“To one he gave five talents, to another two, to another one, to each according to his ability. Then he went away. He who had received the five talents went at once and traded with them, and he made five talents more. So also he who had the two talents made two talents more. But he who had received the one talent went and dug in the ground and hid his master's money.”
I am grateful God has given me a talent for making ceramic art, and that He instilled a passion in me for making at a very young age. But this gratitude hasn’t always been so strong. Even though I don’t remember life without a passion for making, I have still doubted that my talent can be used for good, and it’s this doubt that almost kept me from pursuing my passion for creating art entirely.
After graduating from a rigorous college prep school, I was clouded by the comparison game. Most of my peers were going into pre-med, pre-law, and engineering. I felt that I would be wasting my education if I pursued visual art in college. Although it was a lifelong passion, I doubted my skill and felt that it wasn’t a way to really help anyone, do any lasting good, or support myself or a family. I perceived my talent as less than, and acted as the third servant in the parablewho buried his talent in the ground.
It wasn’t until my Junior year of college that I applied to the ceramics major. I finally began to pursue my God-given talent and passion to create art. I was two years behind my peers, but by God’s grace, that didn’t get to me, and my passion grew quickly for the medium. It was a blessing that God led me to this degree and provided time and funding for me to complete it. Ceramics has led me to a sustainable career that I enjoy and (despite my doubts) to ways to serve God’s people. Though I still struggle with doubt at times, I’m so grateful that God continually confirms that he “is able to do far more abundantly than all that we ask or think...”
Time and again, God has opened doors to ways that my gift could be of service to others. About two years ago, I was blessed with the task of creating communion ware for City Church. I’ve had several opportunities to teach ceramics with underserved communities in our city including children of refugees, students at underserved schools, and temporarily displaced international women pursuing education at VCU. Working in art also exposes me to a mostly secular community, challenging me to share my faith with others. God teaches me about Himself through the people I come into contact with, as well as through the process of making with clay. Because the slightest misstep can ruin a piece, ceramics is a very humbling practice. I’ve learned so much about not coveting my creations—about patience and grace. I’ve learned to love the imperfections of handcrafted works as they remind me of my own brokenness and that we are only made perfect in Christ. I’m constantly in awe that God, the Creator, keeps working on us, molding us, teaching us, and through it all, reveals more of Himself to us.

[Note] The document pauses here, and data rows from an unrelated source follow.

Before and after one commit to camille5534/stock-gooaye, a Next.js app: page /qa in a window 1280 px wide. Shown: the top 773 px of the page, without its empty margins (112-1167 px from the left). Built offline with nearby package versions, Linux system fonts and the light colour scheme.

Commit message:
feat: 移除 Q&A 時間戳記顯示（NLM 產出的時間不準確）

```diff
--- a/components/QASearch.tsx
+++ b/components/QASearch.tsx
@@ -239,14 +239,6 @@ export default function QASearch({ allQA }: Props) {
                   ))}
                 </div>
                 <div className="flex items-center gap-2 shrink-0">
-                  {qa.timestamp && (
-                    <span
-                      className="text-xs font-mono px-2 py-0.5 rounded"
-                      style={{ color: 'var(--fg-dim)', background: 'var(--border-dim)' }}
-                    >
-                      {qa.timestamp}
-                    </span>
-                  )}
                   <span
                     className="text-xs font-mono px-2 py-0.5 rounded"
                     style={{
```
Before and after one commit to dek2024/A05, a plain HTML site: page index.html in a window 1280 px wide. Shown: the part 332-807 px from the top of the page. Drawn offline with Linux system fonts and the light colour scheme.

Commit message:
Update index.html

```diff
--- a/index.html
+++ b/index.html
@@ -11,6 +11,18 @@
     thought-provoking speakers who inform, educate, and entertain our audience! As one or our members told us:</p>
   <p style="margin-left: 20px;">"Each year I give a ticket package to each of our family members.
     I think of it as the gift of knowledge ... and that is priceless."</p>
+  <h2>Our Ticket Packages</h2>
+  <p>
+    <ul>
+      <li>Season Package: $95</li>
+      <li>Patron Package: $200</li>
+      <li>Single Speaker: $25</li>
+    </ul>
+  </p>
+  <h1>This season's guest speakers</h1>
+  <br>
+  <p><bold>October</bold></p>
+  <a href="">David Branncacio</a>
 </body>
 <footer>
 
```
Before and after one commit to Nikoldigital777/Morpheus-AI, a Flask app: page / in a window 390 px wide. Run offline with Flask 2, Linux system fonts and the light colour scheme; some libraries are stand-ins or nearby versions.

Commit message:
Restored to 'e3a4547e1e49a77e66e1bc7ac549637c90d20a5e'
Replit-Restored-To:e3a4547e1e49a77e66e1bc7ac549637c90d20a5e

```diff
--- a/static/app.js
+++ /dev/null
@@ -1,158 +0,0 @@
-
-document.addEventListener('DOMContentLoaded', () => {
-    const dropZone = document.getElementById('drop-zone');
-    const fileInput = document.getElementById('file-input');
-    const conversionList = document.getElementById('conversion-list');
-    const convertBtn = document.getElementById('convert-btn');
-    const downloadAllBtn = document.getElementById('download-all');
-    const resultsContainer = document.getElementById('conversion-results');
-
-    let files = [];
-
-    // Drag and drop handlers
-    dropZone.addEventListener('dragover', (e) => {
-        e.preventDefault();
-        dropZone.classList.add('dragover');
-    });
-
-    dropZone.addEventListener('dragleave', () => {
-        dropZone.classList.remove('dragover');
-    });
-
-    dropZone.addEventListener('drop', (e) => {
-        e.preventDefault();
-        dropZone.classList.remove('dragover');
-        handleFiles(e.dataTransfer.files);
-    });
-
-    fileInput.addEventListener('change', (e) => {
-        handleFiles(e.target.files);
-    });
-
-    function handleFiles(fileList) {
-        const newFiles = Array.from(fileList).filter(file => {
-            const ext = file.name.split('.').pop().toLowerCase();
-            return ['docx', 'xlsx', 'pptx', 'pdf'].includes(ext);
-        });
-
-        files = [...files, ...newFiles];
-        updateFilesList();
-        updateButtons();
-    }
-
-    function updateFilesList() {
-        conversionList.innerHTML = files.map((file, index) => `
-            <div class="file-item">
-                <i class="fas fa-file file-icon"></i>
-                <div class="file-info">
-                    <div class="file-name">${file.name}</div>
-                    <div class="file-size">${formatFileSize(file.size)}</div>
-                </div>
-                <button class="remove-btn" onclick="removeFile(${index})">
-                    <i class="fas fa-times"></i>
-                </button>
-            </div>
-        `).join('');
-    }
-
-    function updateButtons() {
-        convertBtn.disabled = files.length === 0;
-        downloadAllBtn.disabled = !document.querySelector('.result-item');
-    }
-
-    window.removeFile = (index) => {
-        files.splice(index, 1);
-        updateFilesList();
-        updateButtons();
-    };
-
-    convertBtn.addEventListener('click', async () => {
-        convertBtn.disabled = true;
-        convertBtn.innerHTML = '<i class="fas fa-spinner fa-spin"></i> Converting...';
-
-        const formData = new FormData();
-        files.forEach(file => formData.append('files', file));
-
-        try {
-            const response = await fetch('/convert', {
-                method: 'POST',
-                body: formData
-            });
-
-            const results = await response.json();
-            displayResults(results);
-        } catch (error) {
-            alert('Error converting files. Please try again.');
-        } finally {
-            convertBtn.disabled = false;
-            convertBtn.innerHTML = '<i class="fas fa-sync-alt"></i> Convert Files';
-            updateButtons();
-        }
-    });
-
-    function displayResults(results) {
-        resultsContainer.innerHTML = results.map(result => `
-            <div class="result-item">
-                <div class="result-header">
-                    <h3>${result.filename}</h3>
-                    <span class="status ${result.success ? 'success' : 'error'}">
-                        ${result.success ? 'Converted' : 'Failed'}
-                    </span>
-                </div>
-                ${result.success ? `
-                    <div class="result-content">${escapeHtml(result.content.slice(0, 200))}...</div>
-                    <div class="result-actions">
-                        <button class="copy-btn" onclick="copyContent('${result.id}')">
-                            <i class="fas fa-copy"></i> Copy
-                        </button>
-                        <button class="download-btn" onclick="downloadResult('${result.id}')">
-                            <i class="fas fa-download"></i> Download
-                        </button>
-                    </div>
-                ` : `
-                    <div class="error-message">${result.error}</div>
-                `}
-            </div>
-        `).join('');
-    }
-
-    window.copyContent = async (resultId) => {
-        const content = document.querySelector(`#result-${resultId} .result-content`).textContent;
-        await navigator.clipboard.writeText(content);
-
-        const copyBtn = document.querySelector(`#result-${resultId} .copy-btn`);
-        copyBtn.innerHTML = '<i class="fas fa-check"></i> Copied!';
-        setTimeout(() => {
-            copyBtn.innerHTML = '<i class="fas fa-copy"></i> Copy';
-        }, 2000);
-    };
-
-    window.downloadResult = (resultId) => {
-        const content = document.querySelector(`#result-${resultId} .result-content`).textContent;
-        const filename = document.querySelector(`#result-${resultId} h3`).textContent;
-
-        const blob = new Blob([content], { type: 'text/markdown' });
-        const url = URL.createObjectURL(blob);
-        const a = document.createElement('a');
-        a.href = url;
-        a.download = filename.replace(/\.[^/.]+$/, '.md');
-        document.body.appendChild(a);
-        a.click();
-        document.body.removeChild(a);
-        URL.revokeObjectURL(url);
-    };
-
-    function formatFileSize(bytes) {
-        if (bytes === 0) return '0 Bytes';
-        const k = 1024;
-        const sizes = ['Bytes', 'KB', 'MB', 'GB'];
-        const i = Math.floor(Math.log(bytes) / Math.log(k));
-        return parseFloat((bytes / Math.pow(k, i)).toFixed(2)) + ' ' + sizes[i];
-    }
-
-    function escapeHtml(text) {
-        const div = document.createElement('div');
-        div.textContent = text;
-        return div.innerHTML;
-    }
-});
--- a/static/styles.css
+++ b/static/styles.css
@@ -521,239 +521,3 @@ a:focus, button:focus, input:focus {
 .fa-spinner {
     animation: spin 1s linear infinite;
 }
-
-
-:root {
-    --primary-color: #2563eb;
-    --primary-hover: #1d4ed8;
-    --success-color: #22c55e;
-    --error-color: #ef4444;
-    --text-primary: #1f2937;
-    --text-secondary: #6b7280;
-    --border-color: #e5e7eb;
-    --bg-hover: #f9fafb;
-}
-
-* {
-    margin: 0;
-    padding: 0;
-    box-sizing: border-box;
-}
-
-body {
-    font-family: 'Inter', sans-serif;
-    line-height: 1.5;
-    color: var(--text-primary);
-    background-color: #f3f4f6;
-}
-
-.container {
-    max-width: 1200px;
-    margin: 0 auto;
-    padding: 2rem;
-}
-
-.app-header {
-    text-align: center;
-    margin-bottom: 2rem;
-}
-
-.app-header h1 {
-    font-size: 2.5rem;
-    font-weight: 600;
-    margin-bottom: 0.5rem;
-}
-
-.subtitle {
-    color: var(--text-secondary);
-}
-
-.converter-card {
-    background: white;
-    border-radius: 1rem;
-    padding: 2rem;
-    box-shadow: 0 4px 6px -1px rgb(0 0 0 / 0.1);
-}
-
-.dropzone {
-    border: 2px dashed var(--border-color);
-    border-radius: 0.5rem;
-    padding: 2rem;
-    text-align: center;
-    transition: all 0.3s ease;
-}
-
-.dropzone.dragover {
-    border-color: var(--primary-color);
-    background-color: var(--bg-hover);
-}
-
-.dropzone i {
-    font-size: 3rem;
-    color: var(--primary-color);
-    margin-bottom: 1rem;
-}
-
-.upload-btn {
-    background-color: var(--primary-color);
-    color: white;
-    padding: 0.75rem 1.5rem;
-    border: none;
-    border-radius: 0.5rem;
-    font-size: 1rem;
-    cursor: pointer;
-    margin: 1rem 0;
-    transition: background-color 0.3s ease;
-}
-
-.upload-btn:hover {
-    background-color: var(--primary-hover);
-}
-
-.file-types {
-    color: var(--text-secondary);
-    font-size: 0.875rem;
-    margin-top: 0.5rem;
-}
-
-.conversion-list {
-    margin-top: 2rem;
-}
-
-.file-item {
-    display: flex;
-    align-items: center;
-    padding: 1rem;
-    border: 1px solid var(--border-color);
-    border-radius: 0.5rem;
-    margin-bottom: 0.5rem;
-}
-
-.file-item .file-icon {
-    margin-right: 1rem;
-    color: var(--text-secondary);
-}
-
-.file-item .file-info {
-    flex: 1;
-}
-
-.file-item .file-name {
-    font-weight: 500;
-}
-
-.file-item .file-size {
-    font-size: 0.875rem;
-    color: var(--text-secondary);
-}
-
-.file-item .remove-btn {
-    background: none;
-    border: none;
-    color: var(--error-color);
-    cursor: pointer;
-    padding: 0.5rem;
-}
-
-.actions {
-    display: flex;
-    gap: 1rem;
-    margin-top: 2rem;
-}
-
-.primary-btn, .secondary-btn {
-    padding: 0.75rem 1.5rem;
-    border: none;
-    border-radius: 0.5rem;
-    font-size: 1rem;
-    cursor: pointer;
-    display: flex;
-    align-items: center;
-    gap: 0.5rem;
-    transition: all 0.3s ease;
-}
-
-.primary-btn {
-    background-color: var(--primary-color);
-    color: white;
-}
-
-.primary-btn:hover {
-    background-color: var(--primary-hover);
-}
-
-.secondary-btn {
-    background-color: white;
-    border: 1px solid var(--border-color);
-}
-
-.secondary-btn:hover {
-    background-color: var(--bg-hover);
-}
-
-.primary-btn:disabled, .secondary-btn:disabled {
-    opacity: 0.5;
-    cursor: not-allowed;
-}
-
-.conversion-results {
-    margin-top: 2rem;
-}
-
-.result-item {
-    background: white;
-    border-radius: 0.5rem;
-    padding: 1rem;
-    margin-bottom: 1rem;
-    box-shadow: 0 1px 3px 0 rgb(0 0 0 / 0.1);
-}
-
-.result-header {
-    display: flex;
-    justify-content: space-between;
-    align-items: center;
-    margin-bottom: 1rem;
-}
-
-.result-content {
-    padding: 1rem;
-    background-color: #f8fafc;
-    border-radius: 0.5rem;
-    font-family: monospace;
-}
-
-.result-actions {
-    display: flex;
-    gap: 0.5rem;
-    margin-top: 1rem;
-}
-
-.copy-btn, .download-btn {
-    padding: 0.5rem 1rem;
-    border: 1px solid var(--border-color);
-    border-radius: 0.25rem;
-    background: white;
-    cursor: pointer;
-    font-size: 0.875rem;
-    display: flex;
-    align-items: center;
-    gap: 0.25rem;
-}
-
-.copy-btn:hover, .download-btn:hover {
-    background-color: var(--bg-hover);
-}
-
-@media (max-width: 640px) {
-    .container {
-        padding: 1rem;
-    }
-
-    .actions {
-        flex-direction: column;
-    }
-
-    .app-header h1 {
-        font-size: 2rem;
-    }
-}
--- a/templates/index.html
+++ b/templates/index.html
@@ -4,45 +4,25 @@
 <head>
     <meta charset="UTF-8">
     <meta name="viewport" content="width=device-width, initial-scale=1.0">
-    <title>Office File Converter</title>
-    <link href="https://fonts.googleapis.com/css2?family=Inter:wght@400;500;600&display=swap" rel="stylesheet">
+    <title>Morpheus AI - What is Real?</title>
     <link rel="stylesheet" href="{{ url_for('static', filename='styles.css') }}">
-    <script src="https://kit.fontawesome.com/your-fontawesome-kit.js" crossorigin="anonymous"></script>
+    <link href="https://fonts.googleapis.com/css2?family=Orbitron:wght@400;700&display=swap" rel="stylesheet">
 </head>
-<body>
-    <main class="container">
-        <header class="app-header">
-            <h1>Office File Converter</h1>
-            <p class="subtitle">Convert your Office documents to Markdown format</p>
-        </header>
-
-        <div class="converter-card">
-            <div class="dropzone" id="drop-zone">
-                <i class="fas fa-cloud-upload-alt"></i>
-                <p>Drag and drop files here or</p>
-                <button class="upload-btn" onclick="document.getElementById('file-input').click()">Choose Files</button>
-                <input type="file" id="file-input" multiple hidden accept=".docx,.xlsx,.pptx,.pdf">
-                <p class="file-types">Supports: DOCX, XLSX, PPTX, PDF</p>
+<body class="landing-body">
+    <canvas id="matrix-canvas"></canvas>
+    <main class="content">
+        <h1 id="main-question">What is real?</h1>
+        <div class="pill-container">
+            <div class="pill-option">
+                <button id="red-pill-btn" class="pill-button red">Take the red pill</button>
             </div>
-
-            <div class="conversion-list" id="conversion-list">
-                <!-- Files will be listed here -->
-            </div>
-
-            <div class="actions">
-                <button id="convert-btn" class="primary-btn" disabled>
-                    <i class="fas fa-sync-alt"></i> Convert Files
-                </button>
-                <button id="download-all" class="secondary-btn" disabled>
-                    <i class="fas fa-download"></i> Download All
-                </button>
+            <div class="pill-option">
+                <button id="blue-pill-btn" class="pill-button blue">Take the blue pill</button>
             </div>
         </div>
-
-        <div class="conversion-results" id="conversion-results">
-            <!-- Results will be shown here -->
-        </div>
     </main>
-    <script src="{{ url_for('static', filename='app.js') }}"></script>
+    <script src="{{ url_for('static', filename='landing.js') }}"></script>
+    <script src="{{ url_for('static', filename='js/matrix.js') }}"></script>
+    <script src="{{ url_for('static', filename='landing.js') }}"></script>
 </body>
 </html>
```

If I had listened my doubts eight years ago, I wouldn’t have heeded to His call to share a God-given talent with fellow image bearers. I believe that God takes joy in giving us gifts and talents so that we might benefit the world with them and ultimately glorify His name. I have learned to trust God with the talents He has given me. I pray that He would help me be a good steward of these gifts and that He use them for the good of His kingdom.
(Written by Claire Parrish)